“The CARES Act was critical funding for us at the beginning of this pandemic—but we have been largely abandoned by the federal government since then,” said Los Angeles Supervisor Janice Hahn. “We need another round of funding so we can pay businesses to stay closed and get help to people who have lost their jobs. This should have happened months ago, but it is not too late. The vaccine is coming but we are still months away from it being widely available.”

Republicans and Democrats in Congress remain divided on the latest $908 billion relief bill offered by the Trump administration, disagreeing on a variety of issues including legal immunity for businesses, and state and government relief. 

The bipartisan group of lawmakers proposed the deal that focuses on extending unemployment benefits, aid for small businesses and other assistance. Their outline of the deal, released Wednesday, includes $300 billion for small businesses support, $160 billion for state and local relief and $300 per week in unemployment benefits. 

It also includes $25 billion in rental assistance and to sustain the eviction moratorium through January.   

Details of what is included in the proposed second stimulus package. (Image Courtesy of ABC7 Chicago)

Unlike the initial CARES Act, the package does not include direct stimulus checks to individuals, prompting Democrats to question how the package would really help individuals and families.

Top-Republicans, particularly Senate Majority leader Mitch McConnell, have accused Democrats of refusing to make a deal for political reasons, as House Speaker Nancy Pelosi and Senate minority leader Chuck Schumer rejected the relief package due to its exclusion of federal unemployment insurance supplement.   

Pelosi and Schumer have also rejected McConnell’s proposal of a relief deal that did not include legal immunity for businesses or universities. 

“Cutting unemployment to the extent he has is […] not going to get much support among any Democrats,” Schumer said about McConnell’s proposals. 

“More deflection, more delay and more suffering for innocent Americans,” said McConnell of Democrats rejecting the White House proposal.

Congress’ window for passing relief legislation is coming to a close as employment benefits are set to expire on December 26 and eviction moratorium are set to expire at the end of the year, leaving millions of Americans and businesses out in the cold. Cases of the coronavirus have steadily increased in the past months, topping records for positive cases and daily deaths back in March and April, leading to shutdowns and stay-at-home orders in numerous states and counties. 

Health and government officials hope for the distribution of COVID-19 vaccines in the coming months, though a specific timeline is not known. 

While negotiations continue in Washington, the Los Angeles County Board of Supervisors unanimously voted on Tuesday to support a motion that calls on Congress to pass the latest COVID-19 federal relief package. 
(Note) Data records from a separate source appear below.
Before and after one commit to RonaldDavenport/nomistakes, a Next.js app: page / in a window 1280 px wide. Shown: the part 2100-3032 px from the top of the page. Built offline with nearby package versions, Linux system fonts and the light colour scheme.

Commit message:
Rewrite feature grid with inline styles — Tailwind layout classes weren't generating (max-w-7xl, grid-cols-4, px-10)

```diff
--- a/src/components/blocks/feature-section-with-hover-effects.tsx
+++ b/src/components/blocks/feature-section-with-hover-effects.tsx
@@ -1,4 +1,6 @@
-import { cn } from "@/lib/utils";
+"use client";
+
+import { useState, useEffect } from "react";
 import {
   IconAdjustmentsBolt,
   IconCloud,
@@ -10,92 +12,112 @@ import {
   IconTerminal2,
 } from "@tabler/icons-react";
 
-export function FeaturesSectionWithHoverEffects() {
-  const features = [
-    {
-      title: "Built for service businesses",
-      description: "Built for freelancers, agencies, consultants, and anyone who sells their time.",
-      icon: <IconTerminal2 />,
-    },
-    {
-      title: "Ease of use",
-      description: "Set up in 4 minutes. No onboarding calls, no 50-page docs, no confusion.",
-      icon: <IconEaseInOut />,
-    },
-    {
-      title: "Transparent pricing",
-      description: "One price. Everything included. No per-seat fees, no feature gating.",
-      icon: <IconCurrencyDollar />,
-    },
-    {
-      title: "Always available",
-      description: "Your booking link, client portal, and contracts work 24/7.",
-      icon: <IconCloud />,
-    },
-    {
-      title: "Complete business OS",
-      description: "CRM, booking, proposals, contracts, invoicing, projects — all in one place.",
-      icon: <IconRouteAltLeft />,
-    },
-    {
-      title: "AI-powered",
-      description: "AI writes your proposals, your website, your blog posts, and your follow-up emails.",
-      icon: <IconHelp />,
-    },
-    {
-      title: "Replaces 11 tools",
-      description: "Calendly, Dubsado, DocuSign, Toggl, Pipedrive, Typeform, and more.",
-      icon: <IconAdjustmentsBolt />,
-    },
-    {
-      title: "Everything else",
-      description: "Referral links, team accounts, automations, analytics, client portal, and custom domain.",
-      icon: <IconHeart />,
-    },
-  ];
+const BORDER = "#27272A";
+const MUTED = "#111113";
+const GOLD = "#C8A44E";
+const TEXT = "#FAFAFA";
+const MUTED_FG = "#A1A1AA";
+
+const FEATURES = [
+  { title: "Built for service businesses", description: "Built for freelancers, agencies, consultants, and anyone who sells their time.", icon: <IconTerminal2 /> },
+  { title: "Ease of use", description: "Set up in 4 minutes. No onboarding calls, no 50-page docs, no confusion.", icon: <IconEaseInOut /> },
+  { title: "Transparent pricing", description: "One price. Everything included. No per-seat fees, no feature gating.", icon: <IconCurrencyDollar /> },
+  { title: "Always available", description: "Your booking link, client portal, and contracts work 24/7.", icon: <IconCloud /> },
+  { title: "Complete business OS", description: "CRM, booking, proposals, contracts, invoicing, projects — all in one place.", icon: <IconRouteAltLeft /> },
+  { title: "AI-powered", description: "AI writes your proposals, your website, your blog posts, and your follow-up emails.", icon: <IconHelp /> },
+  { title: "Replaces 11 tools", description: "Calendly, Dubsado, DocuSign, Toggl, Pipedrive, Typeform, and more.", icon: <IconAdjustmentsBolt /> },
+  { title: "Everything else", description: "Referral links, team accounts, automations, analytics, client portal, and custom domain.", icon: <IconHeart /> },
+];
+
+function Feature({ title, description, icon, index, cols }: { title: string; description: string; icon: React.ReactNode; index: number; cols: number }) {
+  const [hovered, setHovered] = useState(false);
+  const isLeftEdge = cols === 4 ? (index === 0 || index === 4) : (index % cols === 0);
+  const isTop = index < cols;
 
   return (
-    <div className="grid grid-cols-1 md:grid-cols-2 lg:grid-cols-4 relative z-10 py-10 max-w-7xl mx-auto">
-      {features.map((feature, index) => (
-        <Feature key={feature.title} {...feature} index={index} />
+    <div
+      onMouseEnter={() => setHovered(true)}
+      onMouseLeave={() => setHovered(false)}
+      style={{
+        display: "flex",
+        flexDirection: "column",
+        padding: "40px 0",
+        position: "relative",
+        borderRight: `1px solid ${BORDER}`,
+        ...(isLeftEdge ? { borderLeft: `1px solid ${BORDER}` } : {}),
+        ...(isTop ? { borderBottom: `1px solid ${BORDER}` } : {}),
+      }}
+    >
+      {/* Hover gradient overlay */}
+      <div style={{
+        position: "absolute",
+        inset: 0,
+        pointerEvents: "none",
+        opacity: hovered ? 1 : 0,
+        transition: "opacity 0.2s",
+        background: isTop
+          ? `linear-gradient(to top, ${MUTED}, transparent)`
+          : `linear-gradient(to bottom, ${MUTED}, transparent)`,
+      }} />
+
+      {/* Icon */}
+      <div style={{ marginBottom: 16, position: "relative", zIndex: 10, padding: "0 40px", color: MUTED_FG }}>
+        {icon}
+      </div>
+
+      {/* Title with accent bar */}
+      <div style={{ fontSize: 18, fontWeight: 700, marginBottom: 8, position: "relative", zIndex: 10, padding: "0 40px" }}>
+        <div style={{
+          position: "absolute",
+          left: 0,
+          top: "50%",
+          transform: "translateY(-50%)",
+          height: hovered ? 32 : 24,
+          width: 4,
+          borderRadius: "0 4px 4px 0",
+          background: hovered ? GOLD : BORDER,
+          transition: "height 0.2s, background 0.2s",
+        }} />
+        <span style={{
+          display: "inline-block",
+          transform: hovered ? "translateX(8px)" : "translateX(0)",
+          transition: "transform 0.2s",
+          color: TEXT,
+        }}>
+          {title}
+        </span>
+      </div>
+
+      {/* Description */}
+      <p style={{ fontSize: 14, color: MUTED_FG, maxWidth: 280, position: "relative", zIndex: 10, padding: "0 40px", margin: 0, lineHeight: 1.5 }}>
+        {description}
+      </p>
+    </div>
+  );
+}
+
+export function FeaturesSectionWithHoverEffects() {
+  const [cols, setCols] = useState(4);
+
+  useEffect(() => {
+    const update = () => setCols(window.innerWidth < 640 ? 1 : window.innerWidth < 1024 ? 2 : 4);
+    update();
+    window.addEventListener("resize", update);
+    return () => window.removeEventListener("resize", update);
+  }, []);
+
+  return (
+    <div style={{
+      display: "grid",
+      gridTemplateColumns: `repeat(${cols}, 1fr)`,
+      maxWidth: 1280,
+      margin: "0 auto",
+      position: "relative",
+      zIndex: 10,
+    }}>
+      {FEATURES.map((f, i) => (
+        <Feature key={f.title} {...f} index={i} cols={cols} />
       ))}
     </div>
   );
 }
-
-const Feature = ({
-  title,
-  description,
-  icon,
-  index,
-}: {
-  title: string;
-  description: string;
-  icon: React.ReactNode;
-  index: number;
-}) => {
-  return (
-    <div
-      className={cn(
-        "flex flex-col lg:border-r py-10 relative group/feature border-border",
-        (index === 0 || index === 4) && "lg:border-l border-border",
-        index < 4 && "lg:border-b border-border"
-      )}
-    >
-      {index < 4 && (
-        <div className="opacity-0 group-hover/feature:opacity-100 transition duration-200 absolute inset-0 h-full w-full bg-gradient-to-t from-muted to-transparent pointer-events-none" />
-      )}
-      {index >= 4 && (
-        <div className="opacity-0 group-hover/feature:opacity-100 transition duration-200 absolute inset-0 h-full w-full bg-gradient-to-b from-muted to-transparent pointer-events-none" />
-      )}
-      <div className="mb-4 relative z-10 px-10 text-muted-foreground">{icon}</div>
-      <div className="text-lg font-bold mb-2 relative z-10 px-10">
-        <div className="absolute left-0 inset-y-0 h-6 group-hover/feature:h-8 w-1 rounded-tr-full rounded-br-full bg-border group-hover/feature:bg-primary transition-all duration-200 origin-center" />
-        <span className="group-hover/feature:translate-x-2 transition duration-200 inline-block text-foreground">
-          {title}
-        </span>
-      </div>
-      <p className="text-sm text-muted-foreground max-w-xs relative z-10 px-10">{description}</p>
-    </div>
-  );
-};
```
Authored by Supervisor Hahn, the motion calls for the sending of a five signature letter by the Board of Supervisors in support of the bipartisan $908 billion relief bill and any other Federal proposal that would provide relief to the county. 

Lawmakers plan to vote in the coming days to extend government funding by a week, through December 18, in order to buy more time to resolve issues of broader spending and coronavirus relief deals before the holidays. Federal funding is expected to lapse Saturday if Congress fails to pass legislation. 

“How can we in good conscience go home for Christmas knowing that a day after Christmas, 12 million Americans will see their unemployment insurance disappear?” questioned Democratic Illinois Senator Dick Durbin.